(Data extract begins)

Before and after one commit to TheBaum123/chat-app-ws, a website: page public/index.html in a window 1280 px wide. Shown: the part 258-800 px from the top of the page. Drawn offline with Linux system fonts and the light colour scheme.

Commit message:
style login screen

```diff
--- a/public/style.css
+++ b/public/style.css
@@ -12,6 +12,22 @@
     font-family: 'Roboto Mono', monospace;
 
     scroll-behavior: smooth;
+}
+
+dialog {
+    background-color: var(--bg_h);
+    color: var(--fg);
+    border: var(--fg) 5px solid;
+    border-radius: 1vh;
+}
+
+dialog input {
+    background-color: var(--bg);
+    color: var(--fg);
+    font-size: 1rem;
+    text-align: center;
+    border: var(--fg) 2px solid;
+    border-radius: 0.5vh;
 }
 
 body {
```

(Data extract ends)

__Activity__
In the data above, which lines include "public"? Return those lines.

__Answer space__
Before and after one commit to TheBaum123/chat-app-ws, a website: page public/index.html in a window 1280 px wide. Shown: the part 258-800 px from the top of the page. Drawn offline with Linux system fonts and the light colour scheme.
--- a/public/style.css
+++ b/public/style.css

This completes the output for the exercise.